• Task to complete
Pull out each line of the data that includes the word "strips".

• Itemized modification records

---*---

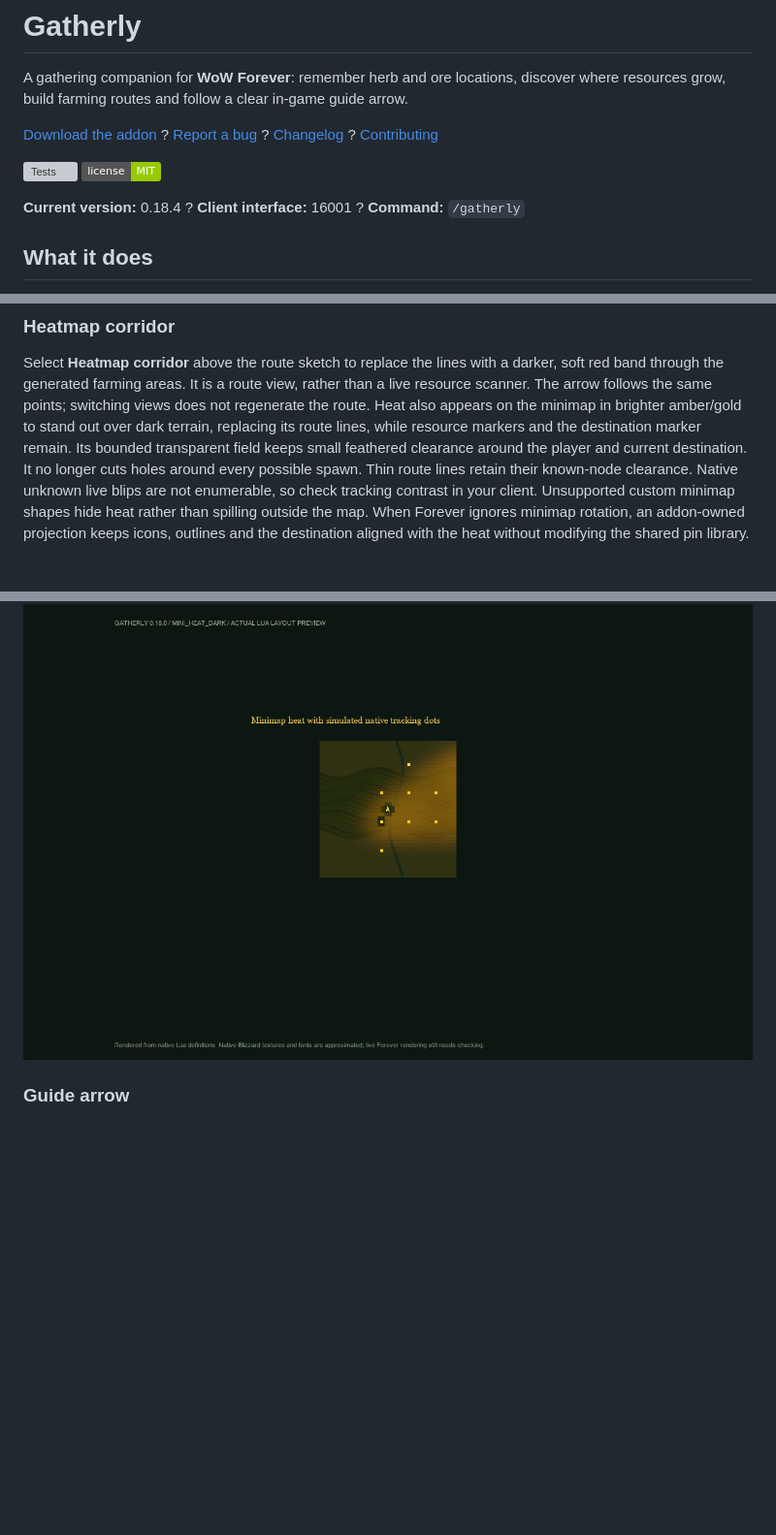
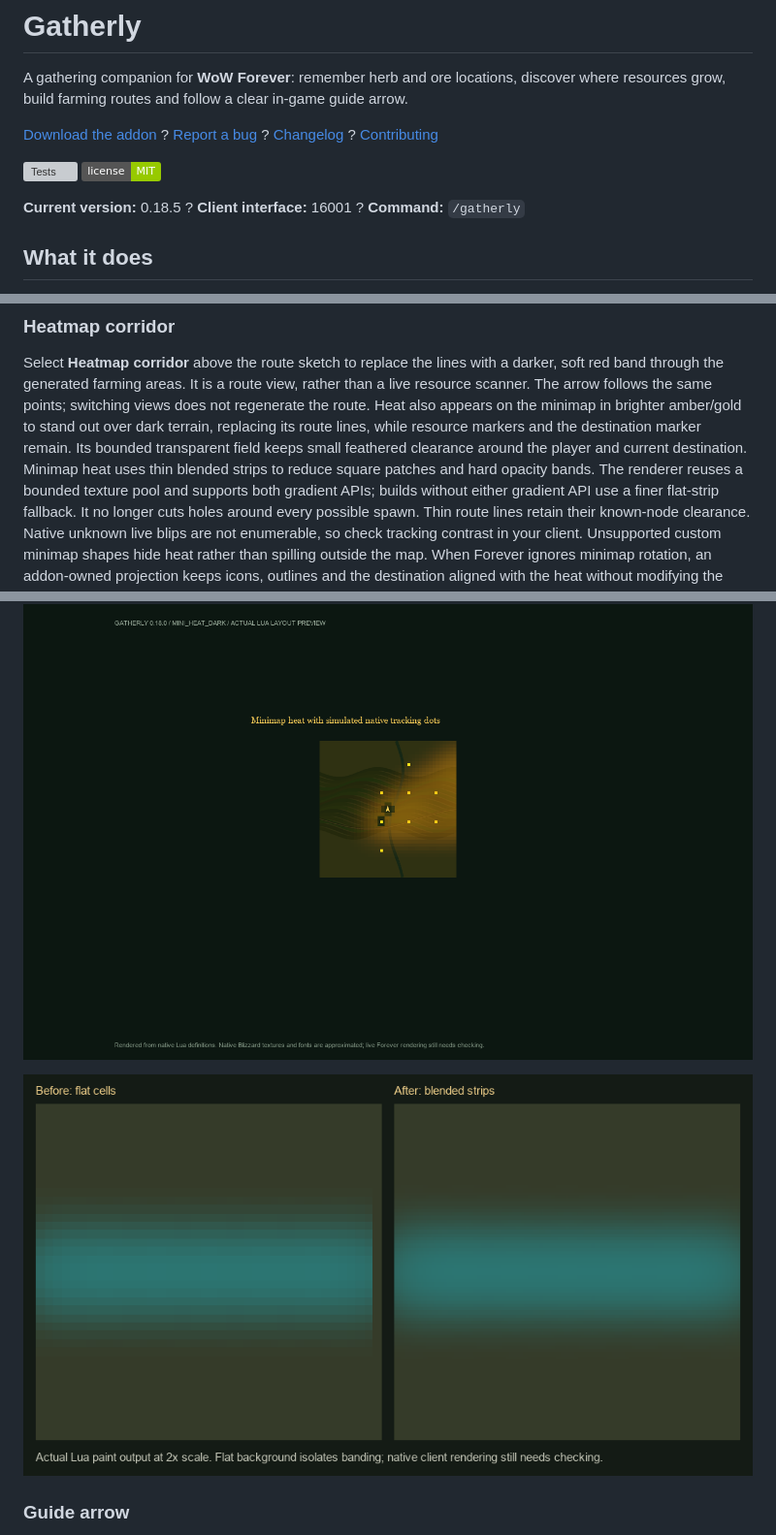
Before and after one commit to Red463/GatherCompassForever, a Markdown page: README.md, 3 parts joined by grey strips. Shown at 97% size. Rendered like a GitHub page; pictures changed too: docs/images/minimap-smoothing.png (added); badges without logos; blank space fills up the shorter version; grey boxes are pictures that could not be loaded.

Commit message:
Smooth minimap heat bands caused by coarse flat grid cells

```diff
--- a/README.md
+++ b/README.md
@@ -14,7 +14,7 @@ where resources grow, build farming routes and follow a clear in-game guide arro
 ![Tests](https://github.com/Red463/Gatherly/actions/workflows/ci.yml/badge.svg)
 ![MIT license](https://img.shields.io/badge/license-MIT-green.svg)
 
-**Current version:** 0.18.4 ? **Client interface:** 16001 ? **Command:** `/gatherly`
+**Current version:** 0.18.5 ? **Client interface:** 16001 ? **Command:** `/gatherly`
 
 ## What it does
 
@@ -244,6 +244,9 @@ regenerate the route. Heat also appears on the minimap in brighter amber/gold to
 out over dark terrain, replacing its route lines,
 while resource markers and the destination marker remain. Its bounded transparent
 field keeps small feathered clearance around the player and current destination.
+Minimap heat uses thin blended strips to reduce square patches and hard opacity
+bands. The renderer reuses a bounded texture pool and supports both gradient APIs;
+builds without either gradient API use a finer flat-strip fallback.
 It no longer cuts holes around every possible spawn. Thin route lines retain their
 known-node clearance. Native unknown live
 blips are not enumerable, so check tracking contrast in your client. Unsupported
@@ -254,6 +257,8 @@ destination aligned with the heat without modifying the shared pin library.
 ![Soft density corridor over an illustrative map](docs/images/route-heatmap.png)
 
 ![Amber minimap heat on illustrative dark terrain, with simulated tracking dots and player clearance](docs/images/minimap-heat.png)
+
+![Before and after minimap banding correction, rendered from actual Lua paint output over a flat background](docs/images/minimap-smoothing.png)
 
 ### Guide arrow
 
```
Also changed, not shown: other parts of README.md (+1 -1 lines), CHANGELOG.md (+7 -0 lines), 10 other files.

---*---

• Response to this exercise
Before and after one commit to Red463/GatherCompassForever, a Markdown page: README.md, 3 parts joined by grey strips. Shown at 97% size. Rendered like a GitHub page; pictures changed too: docs/images/minimap-smoothing.png (added); badges without logos; blank space fills up the shorter version; grey boxes are pictures that could not be loaded.
+Minimap heat uses thin blended strips to reduce square patches and hard opacity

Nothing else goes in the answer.